TASK DESCRIPTION:
Write out each line from the data below that includes the word "button".

SOURCE MATERIAL:
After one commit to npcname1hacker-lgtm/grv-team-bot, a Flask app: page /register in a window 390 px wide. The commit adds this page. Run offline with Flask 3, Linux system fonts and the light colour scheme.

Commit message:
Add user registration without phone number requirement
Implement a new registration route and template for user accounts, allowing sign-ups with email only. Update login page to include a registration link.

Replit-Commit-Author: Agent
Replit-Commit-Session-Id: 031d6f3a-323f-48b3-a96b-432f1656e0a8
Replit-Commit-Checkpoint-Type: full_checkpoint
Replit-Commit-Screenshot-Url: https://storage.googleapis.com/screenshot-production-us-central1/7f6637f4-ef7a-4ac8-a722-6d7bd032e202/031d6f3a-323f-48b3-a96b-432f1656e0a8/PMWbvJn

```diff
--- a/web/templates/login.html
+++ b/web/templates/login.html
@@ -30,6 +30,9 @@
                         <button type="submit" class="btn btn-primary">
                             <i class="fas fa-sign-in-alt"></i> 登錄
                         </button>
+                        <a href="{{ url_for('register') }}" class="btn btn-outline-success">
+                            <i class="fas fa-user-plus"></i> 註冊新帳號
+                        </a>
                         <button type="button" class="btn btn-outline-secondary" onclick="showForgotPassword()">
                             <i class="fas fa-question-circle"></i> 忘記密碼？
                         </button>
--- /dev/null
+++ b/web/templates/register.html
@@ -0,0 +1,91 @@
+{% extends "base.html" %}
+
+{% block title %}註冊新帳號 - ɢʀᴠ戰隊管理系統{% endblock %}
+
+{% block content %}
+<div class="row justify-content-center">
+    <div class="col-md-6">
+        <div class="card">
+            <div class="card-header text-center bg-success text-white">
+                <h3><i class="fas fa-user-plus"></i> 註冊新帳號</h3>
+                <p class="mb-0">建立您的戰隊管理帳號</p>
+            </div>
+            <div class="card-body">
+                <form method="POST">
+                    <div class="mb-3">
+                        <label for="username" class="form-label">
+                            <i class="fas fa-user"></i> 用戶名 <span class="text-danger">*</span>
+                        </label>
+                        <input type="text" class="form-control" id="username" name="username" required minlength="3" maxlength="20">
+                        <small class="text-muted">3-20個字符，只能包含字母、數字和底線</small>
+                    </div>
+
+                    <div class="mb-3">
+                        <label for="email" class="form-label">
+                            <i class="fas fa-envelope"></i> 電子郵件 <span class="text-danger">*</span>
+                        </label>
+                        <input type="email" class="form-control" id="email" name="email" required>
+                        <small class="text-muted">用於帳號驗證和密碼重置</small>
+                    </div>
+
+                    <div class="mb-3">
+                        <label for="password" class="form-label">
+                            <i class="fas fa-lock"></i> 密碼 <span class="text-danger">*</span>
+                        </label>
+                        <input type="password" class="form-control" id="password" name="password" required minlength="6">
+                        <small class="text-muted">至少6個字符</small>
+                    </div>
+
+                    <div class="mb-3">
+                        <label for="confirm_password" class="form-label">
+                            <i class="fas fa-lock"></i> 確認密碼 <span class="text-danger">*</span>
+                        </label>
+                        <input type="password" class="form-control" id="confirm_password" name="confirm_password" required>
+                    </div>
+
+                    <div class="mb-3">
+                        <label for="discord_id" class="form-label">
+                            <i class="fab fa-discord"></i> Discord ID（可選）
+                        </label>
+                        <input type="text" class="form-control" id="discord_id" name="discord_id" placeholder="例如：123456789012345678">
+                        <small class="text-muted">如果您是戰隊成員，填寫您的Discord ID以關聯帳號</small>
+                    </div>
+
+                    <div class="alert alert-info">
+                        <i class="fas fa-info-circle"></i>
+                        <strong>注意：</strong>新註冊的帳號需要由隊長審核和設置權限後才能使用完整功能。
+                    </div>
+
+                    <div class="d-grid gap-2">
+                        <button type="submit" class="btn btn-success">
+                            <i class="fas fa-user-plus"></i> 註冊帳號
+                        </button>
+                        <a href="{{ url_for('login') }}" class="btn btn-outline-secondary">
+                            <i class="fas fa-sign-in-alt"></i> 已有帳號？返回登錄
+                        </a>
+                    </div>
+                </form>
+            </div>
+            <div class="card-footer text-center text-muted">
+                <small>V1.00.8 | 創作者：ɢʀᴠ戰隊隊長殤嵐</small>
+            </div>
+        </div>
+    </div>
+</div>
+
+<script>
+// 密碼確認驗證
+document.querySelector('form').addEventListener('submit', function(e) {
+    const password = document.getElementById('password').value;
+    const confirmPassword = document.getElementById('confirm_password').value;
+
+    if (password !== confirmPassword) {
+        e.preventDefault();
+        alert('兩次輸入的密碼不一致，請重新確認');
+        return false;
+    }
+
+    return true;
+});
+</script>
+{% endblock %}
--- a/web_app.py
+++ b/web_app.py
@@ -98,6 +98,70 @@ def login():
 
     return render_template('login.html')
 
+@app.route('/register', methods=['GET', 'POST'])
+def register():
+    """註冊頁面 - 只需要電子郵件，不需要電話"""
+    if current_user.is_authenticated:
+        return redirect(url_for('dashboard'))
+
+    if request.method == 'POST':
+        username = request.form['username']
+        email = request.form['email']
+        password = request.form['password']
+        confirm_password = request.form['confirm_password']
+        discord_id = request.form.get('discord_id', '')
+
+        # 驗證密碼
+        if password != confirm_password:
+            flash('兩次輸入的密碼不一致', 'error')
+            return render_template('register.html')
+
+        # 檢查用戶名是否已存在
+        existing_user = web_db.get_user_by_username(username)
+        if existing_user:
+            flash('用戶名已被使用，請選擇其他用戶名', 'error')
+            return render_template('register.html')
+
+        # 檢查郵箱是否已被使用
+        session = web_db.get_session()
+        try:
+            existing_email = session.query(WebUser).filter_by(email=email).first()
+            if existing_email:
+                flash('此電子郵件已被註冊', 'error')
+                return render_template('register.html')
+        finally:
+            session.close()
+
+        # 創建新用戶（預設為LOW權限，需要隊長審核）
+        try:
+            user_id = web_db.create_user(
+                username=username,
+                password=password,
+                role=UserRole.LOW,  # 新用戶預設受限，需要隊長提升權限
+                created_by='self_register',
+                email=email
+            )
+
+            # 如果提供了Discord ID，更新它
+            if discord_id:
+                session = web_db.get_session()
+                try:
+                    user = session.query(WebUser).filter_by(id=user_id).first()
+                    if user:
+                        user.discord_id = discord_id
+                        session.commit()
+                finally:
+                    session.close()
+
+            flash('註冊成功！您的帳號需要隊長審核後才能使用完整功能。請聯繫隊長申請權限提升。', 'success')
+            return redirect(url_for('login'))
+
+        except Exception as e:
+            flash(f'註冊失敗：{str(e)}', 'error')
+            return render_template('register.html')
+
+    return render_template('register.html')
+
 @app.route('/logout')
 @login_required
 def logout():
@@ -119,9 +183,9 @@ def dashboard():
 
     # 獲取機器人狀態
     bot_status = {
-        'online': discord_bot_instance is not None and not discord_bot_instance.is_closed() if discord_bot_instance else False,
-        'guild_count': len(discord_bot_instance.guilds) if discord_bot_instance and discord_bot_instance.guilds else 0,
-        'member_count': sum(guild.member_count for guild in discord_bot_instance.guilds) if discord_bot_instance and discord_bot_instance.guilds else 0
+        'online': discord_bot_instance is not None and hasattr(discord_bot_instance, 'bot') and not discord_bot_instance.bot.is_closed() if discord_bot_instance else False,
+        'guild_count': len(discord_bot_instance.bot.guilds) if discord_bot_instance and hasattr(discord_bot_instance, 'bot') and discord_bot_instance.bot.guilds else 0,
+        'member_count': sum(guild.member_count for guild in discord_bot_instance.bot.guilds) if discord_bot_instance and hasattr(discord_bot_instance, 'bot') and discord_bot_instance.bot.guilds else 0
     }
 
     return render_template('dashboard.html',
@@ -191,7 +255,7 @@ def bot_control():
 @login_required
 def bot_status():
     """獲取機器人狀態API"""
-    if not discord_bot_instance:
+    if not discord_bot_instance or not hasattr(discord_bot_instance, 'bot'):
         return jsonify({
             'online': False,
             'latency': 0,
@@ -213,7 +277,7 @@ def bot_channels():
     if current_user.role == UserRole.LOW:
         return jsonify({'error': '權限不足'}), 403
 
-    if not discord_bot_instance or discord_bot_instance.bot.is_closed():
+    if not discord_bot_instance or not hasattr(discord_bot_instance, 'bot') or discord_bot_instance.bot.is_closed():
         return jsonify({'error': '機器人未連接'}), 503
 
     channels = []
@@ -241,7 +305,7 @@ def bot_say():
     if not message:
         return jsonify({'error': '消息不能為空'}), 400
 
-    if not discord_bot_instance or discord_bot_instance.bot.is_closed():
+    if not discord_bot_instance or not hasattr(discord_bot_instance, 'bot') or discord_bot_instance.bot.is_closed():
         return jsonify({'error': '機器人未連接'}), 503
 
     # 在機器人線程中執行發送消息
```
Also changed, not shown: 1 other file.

SOLUTION TO THIS TASK:
                         <button type="submit" class="btn btn-primary">
                         </button>
                         <button type="button" class="btn btn-outline-secondary" onclick="showForgotPassword()">
                         </button>
+                        <button type="submit" class="btn btn-success">
+                        </button>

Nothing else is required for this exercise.